The time period from the mid-1980s through approximately 2010 saw Calvinist/Reformed Christian educators further define and apply their approach to educating Christianly in response to a changing world. During these years, movement leaders sought to define both what being Reformed means and the essence of Calvinist/Reformed day school education.
When I think of a Christian education leader who combines the best of prophet, priest, and king leadership, my mind turns to Ron Polinder. Formed by the routine and discipline of farm life and educated in K-18 Christian schools, Ron is someone whose life and career passionately reconciles his deep faith with his vocational practice. Along with many others, I … Read More
From the very start of my career, I simply loved teaching. The fact that I was teaching in a Christian school was a plus, but as a rookie, I could not articulate a clear philosophy of Christian education. By the time I retired from full-time teaching two years ago, I had come to love teaching Christianly.
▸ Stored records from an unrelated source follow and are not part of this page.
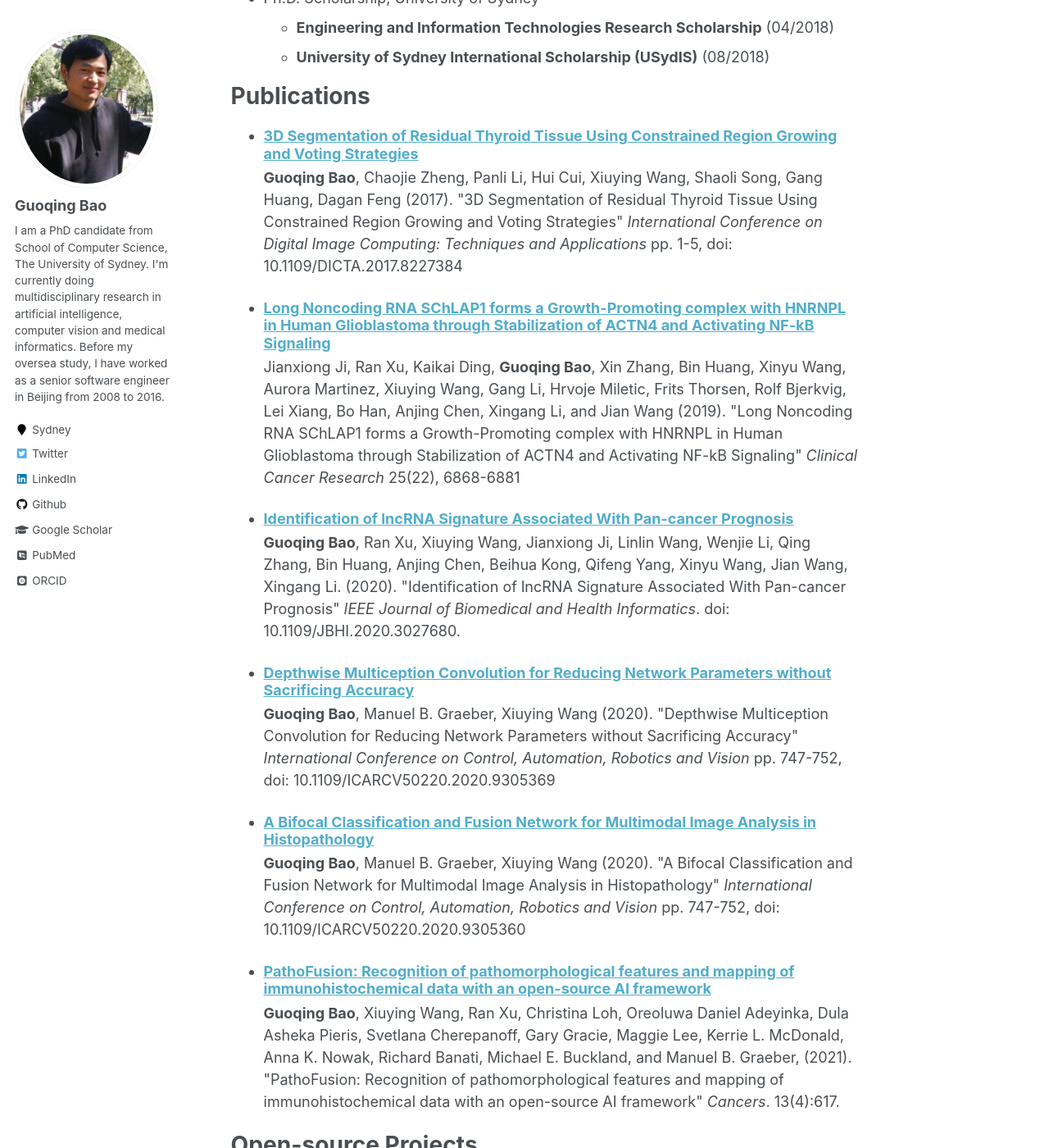
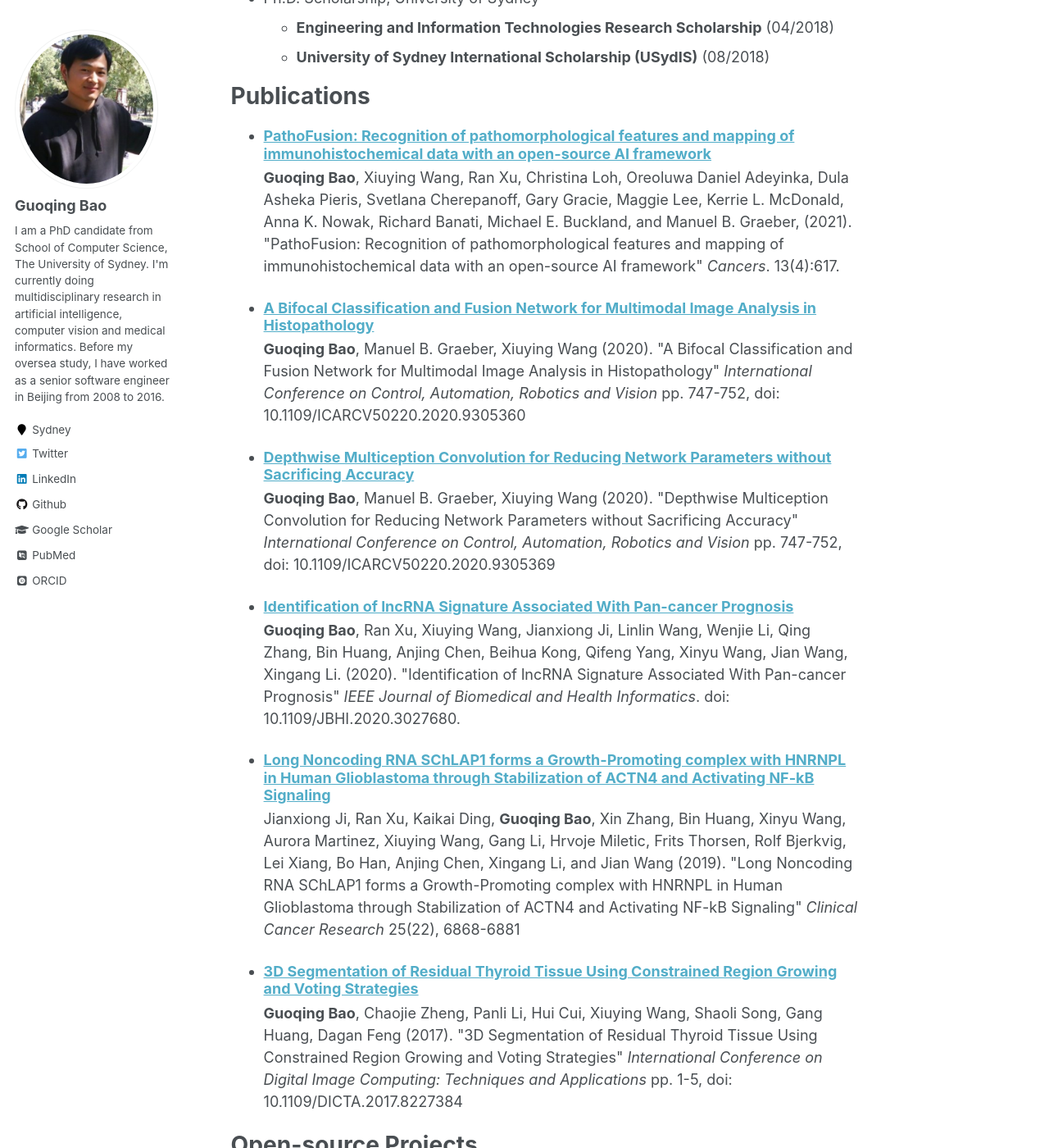
Before and after one commit to guoqingbao/guoqingbao.github.io, a Jekyll site: the page built from _pages/about.md, in a window 1280 px wide and 1400 px high, scrolled down 1050 px. Shown: the whole window at 82% size. Built offline with Jekyll 4.4.1, drawn with Linux system fonts in a browser that asks for light colours; some web fonts are replaced.

Commit message:
Personal website

```diff
--- a/_pages/about.md
+++ b/_pages/about.md
@@ -41,7 +41,7 @@
 
 Publications
 ======
-  <ul>{% for post in site.publications %}
+  <ul>{% for post in site.publications reversed %}
     {% include archive-single-cv.html %}
   {% endfor %}</ul>
 
```
Also changed, not shown: _pages/cv.md (+1 -1 lines).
I describe teaching Christianly … Read More
In this post we will delve into the philosophical and curricular aspects of the movement, highlighting key individuals, particularly from the years leading up to the early 1990s. One could make an argument that these years were a key time in the Calvinist Christian day school movement in terms of articulating belief, uniting around a philosophical direction and identity, and at the same time assessing the effectiveness of the movement as leaders looked to the future.
Evolution. Climate change. Vaccines. Randomness. Just hearing these terms can elicit angst for Christian science educators. Whereas some of these topics are contentious because they challenge certain theological views, others have become overly politicized in the past decade and can be just as tricky to address in the classroom.
In fall of 2021, CACE invited a group of 70+ educators to Washington, D.C. We met at the Museum of the Bible for a two-day conference on the history and ongoing impact of Reformed Calvinist K-12 day school education. It was a time of remembering, appreciating, and evaluating the history of this movement and considering how it may continue to impact Christian education in North America. Hence the title for this ten-part blog series comes from the conference title: “Celebrating the Past, Imagining the Future.”
Teachers can start by admitting that we do not have control over the messages students hear outside of school that engender some of these attitudes. However, we do have the opportunity in classrooms to challenge the idea that we have to oppose scientific evidence in order to embrace the Bible and live in God’s truth.